|US4320469 *||Sep 28, 1979||Mar 16, 1982||Schlumberger Technology Corporation||Well logging: depth correlation of logs|
|US4348748 *||Dec 30, 1974||Sep 7, 1982||Schlumberger Technology Corporation||Dipmeter displacement processing technique|
|US4357660 *||May 1, 1974||Nov 2, 1982||Schlumberger Technology Corporation||Formation dip and azimuth processing technique|
|US4541275 *||Sep 19, 1983||Sep 17, 1985||Dresser Industries, Inc.||Log correlation method and apparatus|
|US4715021 *||Aug 8, 1984||Dec 22, 1987||Exxon Production Research Co.||Method for filtering and combining seismic data having different spectral characteristics|
|US4852005 *||Apr 3, 1987||Jul 25, 1989||Amoco Corporation||Method of computing formation dip and azimuth|
|1||"A Computer Program for Determining Optimal Data Transformations Minimizing Skew," by William P. Dunlap and John A. Duffy, Behav. Res. Meth. & Instru., 1974, vol. 6(1), pp. 46-48.|
|2||"Considerations of the Place of Assumptions in Correlational Analysis", by Arnold Binder, pp. 338-349.|
|3||"Correlation", pp. 91-108.|
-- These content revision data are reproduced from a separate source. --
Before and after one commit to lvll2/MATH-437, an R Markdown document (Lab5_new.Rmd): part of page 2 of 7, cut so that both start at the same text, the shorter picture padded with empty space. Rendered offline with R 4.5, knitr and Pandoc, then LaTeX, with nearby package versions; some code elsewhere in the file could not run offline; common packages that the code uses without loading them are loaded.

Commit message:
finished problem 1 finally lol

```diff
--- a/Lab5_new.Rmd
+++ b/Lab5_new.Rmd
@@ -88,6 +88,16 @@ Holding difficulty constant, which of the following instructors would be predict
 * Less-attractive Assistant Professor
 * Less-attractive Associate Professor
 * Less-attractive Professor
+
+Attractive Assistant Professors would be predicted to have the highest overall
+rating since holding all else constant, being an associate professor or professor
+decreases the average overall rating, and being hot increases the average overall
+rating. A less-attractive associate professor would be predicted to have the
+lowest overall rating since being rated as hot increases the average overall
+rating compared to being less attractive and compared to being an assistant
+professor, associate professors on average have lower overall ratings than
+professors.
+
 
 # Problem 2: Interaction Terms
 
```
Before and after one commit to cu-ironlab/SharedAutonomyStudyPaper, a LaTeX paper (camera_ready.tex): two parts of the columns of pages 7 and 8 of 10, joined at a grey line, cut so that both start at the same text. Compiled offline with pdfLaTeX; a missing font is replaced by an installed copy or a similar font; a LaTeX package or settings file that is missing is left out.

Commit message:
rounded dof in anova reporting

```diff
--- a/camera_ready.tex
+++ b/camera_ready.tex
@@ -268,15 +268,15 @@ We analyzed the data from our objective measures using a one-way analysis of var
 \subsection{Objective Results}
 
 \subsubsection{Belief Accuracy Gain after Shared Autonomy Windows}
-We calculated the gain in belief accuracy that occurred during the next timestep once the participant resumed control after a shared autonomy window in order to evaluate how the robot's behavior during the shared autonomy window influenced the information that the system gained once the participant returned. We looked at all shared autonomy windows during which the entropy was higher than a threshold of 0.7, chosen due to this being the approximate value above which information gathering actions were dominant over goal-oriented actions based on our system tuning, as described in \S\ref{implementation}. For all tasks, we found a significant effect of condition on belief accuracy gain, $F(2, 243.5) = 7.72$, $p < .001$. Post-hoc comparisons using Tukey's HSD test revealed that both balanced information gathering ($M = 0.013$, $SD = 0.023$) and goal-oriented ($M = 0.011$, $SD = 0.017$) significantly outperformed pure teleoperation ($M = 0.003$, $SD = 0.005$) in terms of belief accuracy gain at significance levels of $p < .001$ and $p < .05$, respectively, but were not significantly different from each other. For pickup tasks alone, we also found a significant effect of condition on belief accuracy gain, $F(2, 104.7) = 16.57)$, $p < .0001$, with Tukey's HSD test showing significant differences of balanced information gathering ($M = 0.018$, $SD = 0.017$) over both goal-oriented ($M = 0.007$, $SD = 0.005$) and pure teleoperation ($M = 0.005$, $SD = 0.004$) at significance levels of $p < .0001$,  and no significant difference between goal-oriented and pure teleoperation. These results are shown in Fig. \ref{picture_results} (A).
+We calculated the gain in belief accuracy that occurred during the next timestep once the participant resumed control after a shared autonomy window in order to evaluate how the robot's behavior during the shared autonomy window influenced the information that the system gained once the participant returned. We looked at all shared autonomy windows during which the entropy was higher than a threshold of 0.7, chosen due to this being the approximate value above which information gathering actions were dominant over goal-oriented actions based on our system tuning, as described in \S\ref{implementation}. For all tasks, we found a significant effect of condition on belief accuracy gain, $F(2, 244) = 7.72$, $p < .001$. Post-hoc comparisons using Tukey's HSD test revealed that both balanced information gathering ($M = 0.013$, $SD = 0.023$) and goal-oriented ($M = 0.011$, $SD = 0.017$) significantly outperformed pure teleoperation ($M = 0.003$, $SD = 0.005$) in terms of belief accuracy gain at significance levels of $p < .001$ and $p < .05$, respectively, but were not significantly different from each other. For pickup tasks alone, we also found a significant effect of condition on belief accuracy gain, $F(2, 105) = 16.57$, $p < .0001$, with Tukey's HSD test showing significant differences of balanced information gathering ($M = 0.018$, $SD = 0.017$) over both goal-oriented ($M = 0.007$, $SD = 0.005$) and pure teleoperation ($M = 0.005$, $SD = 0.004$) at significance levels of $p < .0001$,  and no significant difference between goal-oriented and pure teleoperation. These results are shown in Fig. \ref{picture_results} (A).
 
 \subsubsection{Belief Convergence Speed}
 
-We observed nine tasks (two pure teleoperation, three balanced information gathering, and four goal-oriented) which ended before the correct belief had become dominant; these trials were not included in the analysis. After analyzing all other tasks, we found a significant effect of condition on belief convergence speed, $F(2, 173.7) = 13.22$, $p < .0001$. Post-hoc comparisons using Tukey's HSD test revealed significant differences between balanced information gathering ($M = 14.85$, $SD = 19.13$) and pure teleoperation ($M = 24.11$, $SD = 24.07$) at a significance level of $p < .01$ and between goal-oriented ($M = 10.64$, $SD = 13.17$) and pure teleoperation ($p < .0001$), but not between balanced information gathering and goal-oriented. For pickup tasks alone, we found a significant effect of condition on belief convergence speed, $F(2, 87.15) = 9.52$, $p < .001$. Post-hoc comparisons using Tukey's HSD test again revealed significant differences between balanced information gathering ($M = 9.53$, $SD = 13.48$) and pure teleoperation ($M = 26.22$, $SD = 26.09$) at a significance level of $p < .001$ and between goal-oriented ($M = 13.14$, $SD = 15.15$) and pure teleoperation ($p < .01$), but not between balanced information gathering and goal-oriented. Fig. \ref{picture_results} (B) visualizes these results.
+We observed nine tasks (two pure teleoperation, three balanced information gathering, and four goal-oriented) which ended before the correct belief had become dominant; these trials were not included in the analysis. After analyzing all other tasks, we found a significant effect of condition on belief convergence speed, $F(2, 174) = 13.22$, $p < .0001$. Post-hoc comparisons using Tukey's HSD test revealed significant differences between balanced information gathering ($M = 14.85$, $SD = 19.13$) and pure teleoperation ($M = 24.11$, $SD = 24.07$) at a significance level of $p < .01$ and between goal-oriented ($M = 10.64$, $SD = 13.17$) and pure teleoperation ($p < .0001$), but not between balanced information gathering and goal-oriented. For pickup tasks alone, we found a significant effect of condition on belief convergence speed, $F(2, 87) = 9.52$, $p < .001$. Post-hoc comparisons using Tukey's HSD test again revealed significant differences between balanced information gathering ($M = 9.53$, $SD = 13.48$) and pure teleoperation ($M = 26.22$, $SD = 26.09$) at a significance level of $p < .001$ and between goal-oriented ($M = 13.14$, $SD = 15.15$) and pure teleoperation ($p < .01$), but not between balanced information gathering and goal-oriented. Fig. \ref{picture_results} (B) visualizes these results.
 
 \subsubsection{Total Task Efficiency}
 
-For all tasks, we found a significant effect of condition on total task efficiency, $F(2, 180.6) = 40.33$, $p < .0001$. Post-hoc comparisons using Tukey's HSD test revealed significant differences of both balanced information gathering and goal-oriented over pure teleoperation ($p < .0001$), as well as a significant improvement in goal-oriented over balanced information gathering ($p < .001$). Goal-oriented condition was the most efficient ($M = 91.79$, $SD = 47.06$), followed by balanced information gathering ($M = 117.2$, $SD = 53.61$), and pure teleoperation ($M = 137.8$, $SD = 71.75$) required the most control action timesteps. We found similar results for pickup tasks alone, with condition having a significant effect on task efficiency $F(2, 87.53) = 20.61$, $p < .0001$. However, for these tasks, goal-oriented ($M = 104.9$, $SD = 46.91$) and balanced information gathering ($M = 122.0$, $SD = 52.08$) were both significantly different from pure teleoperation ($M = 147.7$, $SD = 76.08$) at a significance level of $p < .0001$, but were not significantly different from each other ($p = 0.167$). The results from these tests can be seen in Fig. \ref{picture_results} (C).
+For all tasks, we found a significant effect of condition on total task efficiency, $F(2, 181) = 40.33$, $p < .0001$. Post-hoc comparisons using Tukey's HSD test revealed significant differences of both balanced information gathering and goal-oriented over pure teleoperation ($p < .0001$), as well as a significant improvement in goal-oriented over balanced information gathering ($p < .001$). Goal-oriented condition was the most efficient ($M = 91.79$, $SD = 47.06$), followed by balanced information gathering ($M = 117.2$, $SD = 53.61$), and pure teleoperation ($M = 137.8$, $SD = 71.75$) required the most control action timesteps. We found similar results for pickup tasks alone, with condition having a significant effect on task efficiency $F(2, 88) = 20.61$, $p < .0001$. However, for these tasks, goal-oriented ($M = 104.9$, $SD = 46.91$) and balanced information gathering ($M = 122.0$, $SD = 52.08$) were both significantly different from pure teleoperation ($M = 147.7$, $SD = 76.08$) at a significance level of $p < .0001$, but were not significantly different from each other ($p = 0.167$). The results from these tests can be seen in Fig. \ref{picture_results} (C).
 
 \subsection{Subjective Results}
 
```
|4||*||A Computer Program for Determining Optimal Data Transformations Minimizing Skew, by William P. Dunlap and John A. Duffy, Behav. Res. Meth. & Instru., 1974, vol. 6(1), pp. 46 48.|
|5||*||Considerations of the Place of Assumptions in Correlational Analysis , by Arnold Binder, pp. 338 349.|
|6||*||Correlation , pp. 91 108.|
|Citing Patent||Filing date||Publication date||Applicant||Title|
|US5105356 *||Jul 14, 1989||Apr 14, 1992||Mobil Oil Corporation||Method for curve correlation|
|US5388044 *||Feb 3, 1994||Feb 7, 1995||Hepp; Vincent R.||Dipmeter processing technique|
|U.S. Classification||702/10, 324/333|
|Sep 22, 1988||AS||Assignment|
Owner name: AMOCO CORPORATION, A CORP. OF IN, ILLINOIS
Free format text: ASSIGNMENT OF ASSIGNORS INTEREST;ASSIGNOR:DUFFY, JOHN A.;REEL/FRAME:004947/0813
Effective date: 19880729
|Feb 8, 1994||REMI||Maintenance fee reminder mailed|
|Jul 3, 1994||LAPS||Lapse for failure to pay maintenance fees|
|Sep 13, 1994||FP||Expired due to failure to pay maintenance fee|
Effective date: 19940706